In relation to our subtopic at hand, God’s relationship to time, Aquinas held to the Boethian definition of eternity. Like the medieval philosopher, Boethius, Aquinas states that time measures change but God is changeless. So, since God’s life is not measured by time, He is timeless and eternal.
For Aquinas, God is changeless because He is simple (has no metaphysical parts or components) and immutable (not changeable) in His essence. Aquinas held that God is simple and immutable because he believes that anything that changes or moves acquires an accidental property. If God acquires
accidental properties, He can change, then He is in time. So, instead, for Aquinas, eternity is God Himself. That is to say, eternity is in God’s Being since He is identical with His essence.
When it comes to God and His relationship to time, Aquinas employed several of the reasons found in Augustine, Boethius, and Anselm. Aquinas held that God is immutable and simple. Since God is immutable and simple He lives all of His life all at once. Since God lives His life all at once, God knows all and wills all things all at once. Aquinas offered an analogy to illustrate his point. Using the analogy of a circle he states the following:
The center, which is outside the circumference, is directly opposite any designated point on the circumference. In this way whatever is in any part of time co-exists with what is eternal as being present to it even though past or future with respect to another part of time.
So, for Aquinas, God’s eternity is durationless and timeless. This does not limit God however. Because God lives His life all at once His will is unchanging. Nothing escapes Him. Because of God’s eternal will, God may determine the temporal locations of all that exists.
When it comes to creation and other sustaining, effectual actions Aquinas said that God is actus purus. This means that God is pure act or sheer actuality. Holding that God is simple and immutable, what this phrase means for Aquinas is that God timelessly sustains all actions without change. For Aquinas, even God’s will is unchanging and timeless.
2. Aquinas’ View of Angels Relation to Time–Angels are in Aeviternity

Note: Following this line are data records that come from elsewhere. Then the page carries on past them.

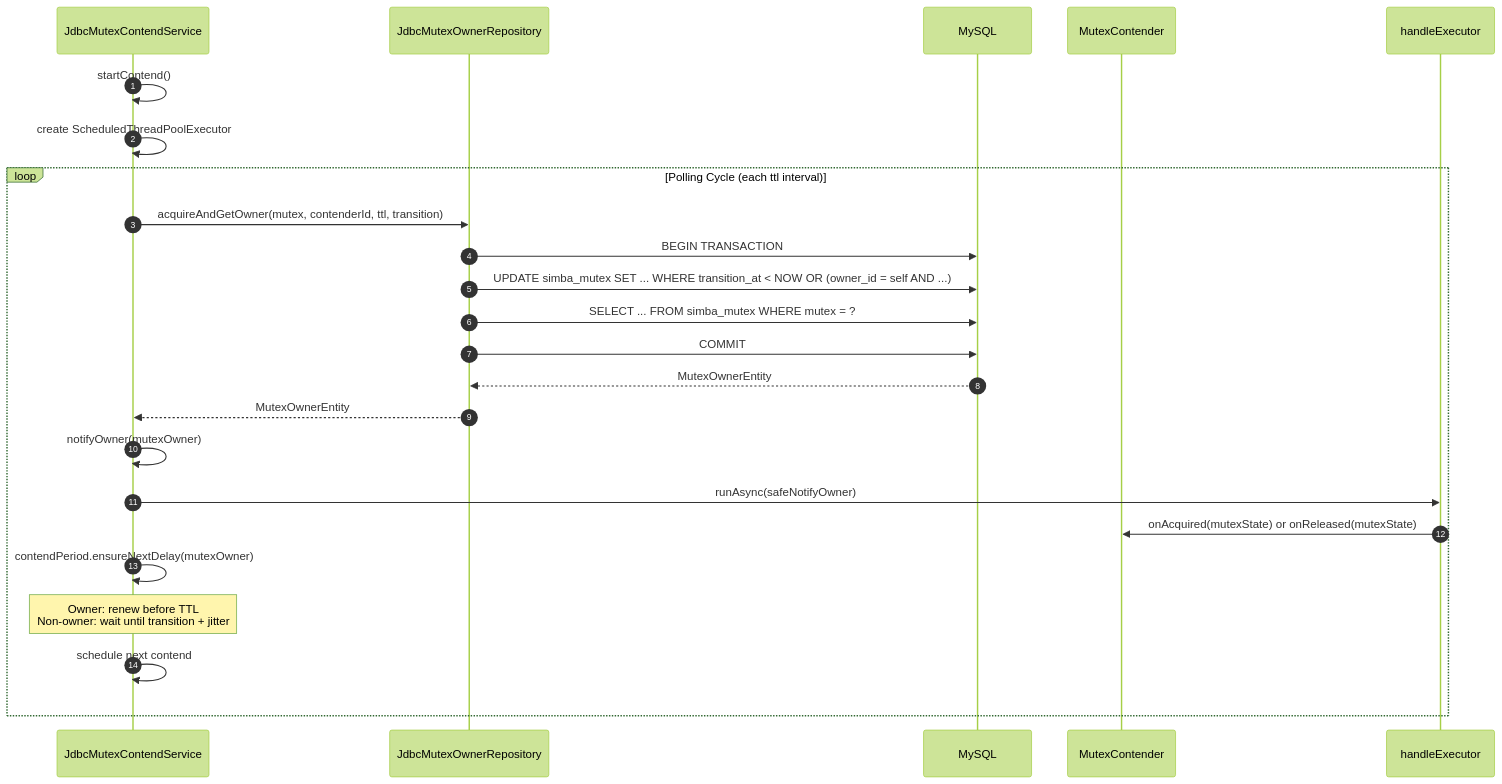
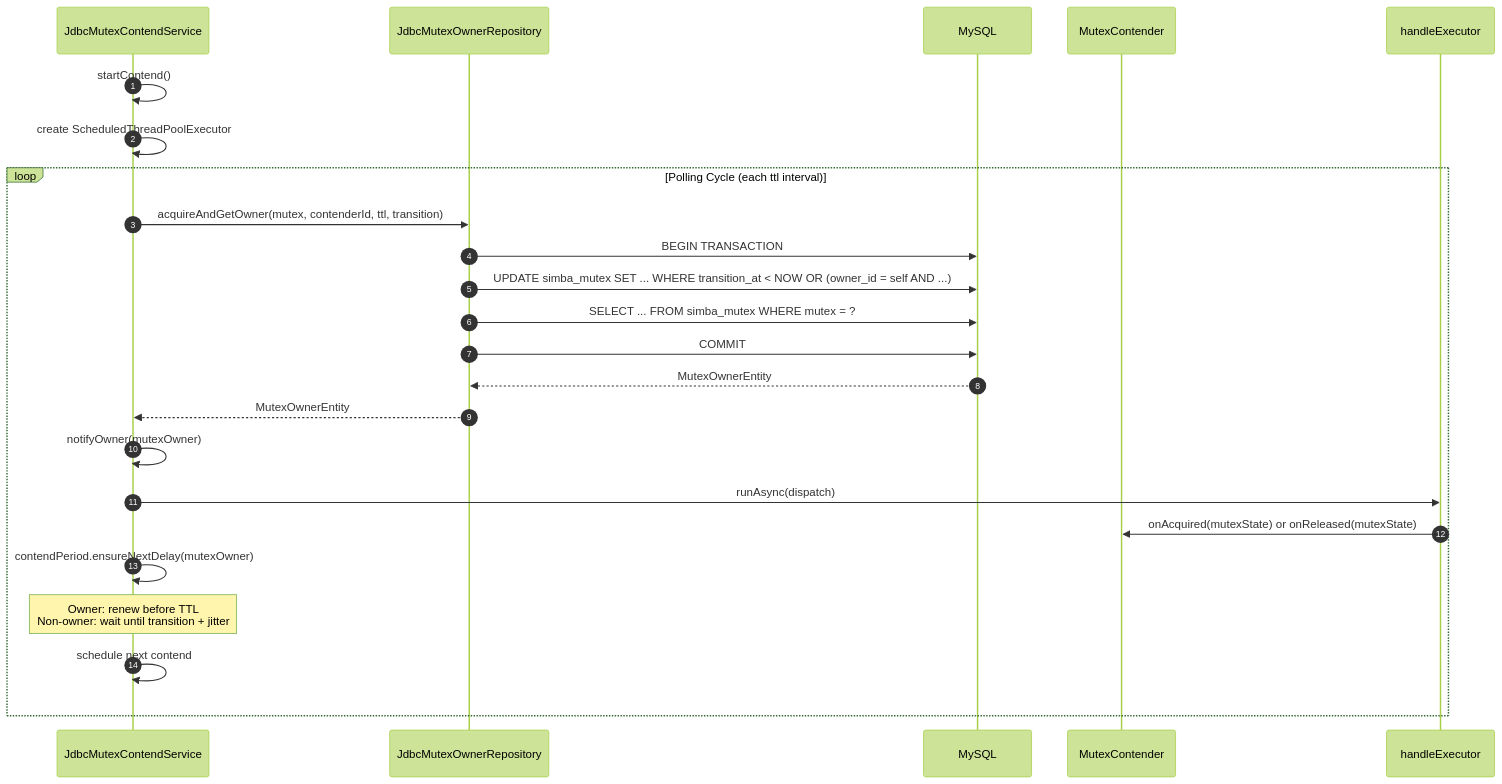
The second of 2 diagrams in wiki/modules/simba-jdbc.md (Ahoo-Wang/Simba), drawn with Mermaid (forest theme) before and after one commit. The commit also changed 15 other files, not shown here.

First line of the commit message:
refactor(core)!: run owner callbacks outside the state lock (#556)

````diff
--- a/wiki/modules/simba-jdbc.md
+++ b/wiki/modules/simba-jdbc.md
@@ -180,30 +180,30 @@
 ```mermaid
 sequenceDiagram
 autonumber
     participant Service as JdbcMutexContendService
     participant Repo as JdbcMutexOwnerRepository
     participant DB as MySQL
     participant Contender as MutexContender
     participant Executor as handleExecutor
 
     Service->>Service: startContend()
     Service->>Service: create ScheduledThreadPoolExecutor
 
     loop Polling Cycle (each ttl interval)
         Service->>Repo: acquireAndGetOwner(mutex, contenderId, ttl, transition)
         Repo->>DB: BEGIN TRANSACTION
         Repo->>DB: UPDATE simba_mutex SET ... WHERE transition_at < NOW OR (owner_id = self AND ...)
         Repo->>DB: SELECT ... FROM simba_mutex WHERE mutex = ?
         Repo->>DB: COMMIT
         DB-->>Repo: MutexOwnerEntity
         Repo-->>Service: MutexOwnerEntity
 
         Service->>Service: notifyOwner(mutexOwner)
-        Service->>Executor: runAsync(safeNotifyOwner)
+        Service->>Executor: runAsync(dispatch)
         Executor->>Contender: onAcquired(mutexState) or onReleased(mutexState)
 
         Service->>Service: contendPeriod.ensureNextDelay(mutexOwner)
         Note over Service: Owner: renew before TTL<br>Non-owner: wait until transition + jitter
         Service->>Service: schedule next contend
     end
 ```
````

God is timeless but angels are created. They had a beginning. So, reason dictates that they must be in some type of time. This time cannot be measurable, material time since they were created without the material universe (Job 38:4-7). So, angels must be in some kind of time that is neither timeless nor measured. This being the case, Aquinas utilized extra-biblical resources to describe angelic time. He called this time “aeviternity.”
About angelic time, Aquinas stated in Theologica part 1, question 10, article 5, “Aeviternity differs from (measurable) time, and from eternity, as the mean between them both. This difference is explained by some to consist in the fact that eternity has neither beginning nor end, aeviternity, a beginning but no end, and time both a beginning and end.” In the same article, he said that aeviternity is “simultaneously whole; yet it is not eternity, because ‘before’ and ‘after’ are compatible with it.” According to Aquinas, for the angels, there is no difference of past and future, but only as regards to accidental change.
Commenting about this question, Reginald Garrigou-Lagrange says that
Aeviternity is the mean between time and eternity, and so it is “simultaneously whole, but before and after are compatible with it,” according to a succession in thoughts of the angels. (q. 53, a. 3).
In summary, God is timeless, we live in measurable time, and angels live in a time somewhere between the two.
In my next article, we’ll talk about A -series and B-series time.